*TASK REQUIREMENTS*:
Within the entries that follow, show each line where the word "import" occurs.

*DATASET RECORDS*:
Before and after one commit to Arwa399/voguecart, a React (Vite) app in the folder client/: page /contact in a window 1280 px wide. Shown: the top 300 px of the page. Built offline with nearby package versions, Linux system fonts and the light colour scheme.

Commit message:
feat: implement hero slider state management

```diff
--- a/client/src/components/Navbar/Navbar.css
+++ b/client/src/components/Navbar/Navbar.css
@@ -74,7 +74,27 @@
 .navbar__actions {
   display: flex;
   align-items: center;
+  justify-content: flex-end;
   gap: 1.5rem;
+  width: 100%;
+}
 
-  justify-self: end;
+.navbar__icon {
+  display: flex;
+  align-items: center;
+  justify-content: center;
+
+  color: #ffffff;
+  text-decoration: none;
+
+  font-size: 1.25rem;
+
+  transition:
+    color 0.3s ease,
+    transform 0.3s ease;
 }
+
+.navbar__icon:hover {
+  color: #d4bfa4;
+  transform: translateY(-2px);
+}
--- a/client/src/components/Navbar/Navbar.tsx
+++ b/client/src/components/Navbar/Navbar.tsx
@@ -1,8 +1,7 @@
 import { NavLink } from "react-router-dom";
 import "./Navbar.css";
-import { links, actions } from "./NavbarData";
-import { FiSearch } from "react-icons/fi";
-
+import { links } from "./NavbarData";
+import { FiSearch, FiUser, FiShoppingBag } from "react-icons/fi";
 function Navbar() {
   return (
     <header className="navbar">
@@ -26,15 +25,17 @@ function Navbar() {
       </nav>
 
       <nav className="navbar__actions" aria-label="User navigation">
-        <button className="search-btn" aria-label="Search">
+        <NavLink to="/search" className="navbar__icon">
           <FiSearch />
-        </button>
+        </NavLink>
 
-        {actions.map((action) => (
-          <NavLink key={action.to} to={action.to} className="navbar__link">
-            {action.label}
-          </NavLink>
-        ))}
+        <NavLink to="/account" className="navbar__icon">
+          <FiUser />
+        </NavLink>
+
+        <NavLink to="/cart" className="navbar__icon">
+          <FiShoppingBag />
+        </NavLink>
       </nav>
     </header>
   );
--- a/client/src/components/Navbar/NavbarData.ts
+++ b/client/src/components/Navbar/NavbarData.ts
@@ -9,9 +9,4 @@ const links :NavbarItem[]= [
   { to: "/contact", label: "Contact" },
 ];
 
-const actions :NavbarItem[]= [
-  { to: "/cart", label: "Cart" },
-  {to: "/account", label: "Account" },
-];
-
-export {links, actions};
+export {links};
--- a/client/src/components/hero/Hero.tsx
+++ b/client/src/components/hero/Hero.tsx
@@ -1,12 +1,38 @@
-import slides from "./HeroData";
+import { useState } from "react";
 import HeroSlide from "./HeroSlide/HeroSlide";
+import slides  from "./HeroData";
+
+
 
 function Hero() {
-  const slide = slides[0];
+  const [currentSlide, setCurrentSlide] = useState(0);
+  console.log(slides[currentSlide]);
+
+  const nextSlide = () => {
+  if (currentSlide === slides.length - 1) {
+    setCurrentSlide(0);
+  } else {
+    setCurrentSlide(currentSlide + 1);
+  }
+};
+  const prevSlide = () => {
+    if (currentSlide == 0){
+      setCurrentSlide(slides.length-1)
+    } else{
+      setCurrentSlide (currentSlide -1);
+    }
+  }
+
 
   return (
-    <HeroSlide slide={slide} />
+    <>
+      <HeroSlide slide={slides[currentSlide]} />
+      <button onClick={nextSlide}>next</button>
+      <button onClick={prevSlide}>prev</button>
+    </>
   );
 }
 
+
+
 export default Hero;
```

--

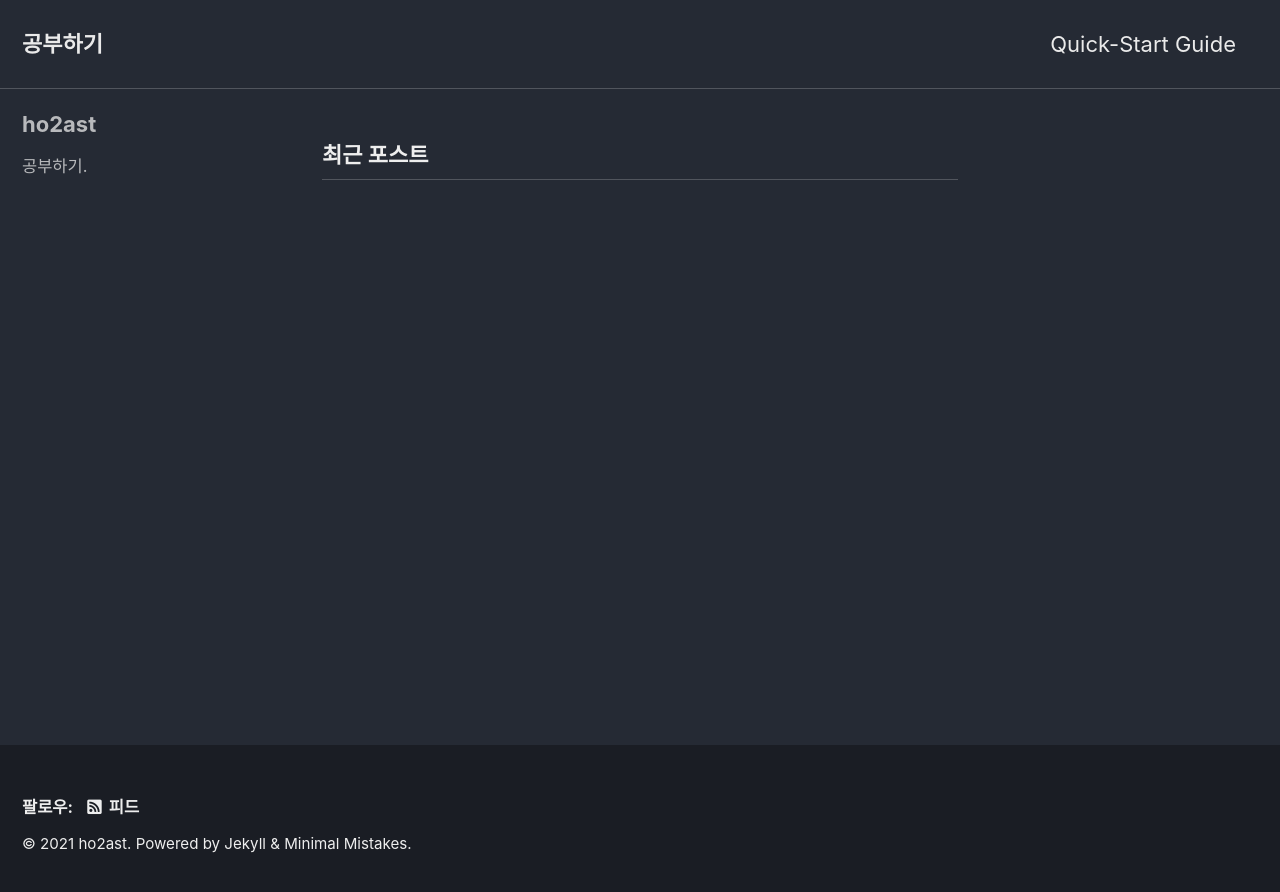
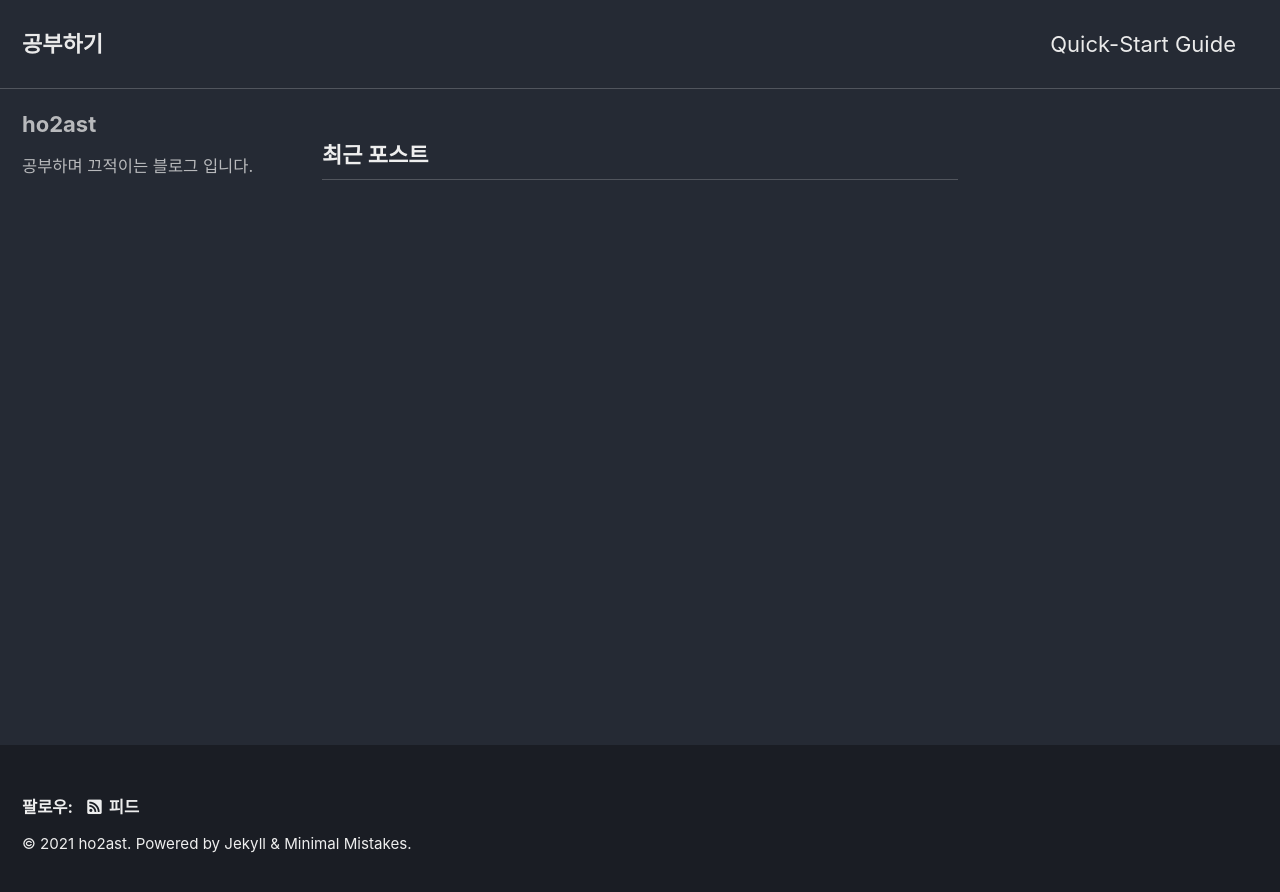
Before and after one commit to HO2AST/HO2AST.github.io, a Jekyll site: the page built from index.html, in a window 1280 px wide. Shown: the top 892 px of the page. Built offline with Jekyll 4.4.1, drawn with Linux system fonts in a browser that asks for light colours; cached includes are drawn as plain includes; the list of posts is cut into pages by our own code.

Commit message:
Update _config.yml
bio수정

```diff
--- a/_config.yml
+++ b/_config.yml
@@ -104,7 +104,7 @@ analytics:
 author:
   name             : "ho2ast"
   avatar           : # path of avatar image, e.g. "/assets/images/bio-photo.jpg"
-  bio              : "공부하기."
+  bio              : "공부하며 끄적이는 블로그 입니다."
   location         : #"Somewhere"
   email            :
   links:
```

*RESULT BELOW*:
 import { NavLink } from "react-router-dom";
 import "./Navbar.css";
-import { links, actions } from "./NavbarData";
-import { FiSearch } from "react-icons/fi";
+import { links } from "./NavbarData";
+import { FiSearch, FiUser, FiShoppingBag } from "react-icons/fi";
-import slides from "./HeroData";
+import { useState } from "react";
 import HeroSlide from "./HeroSlide/HeroSlide";
+import slides  from "./HeroData";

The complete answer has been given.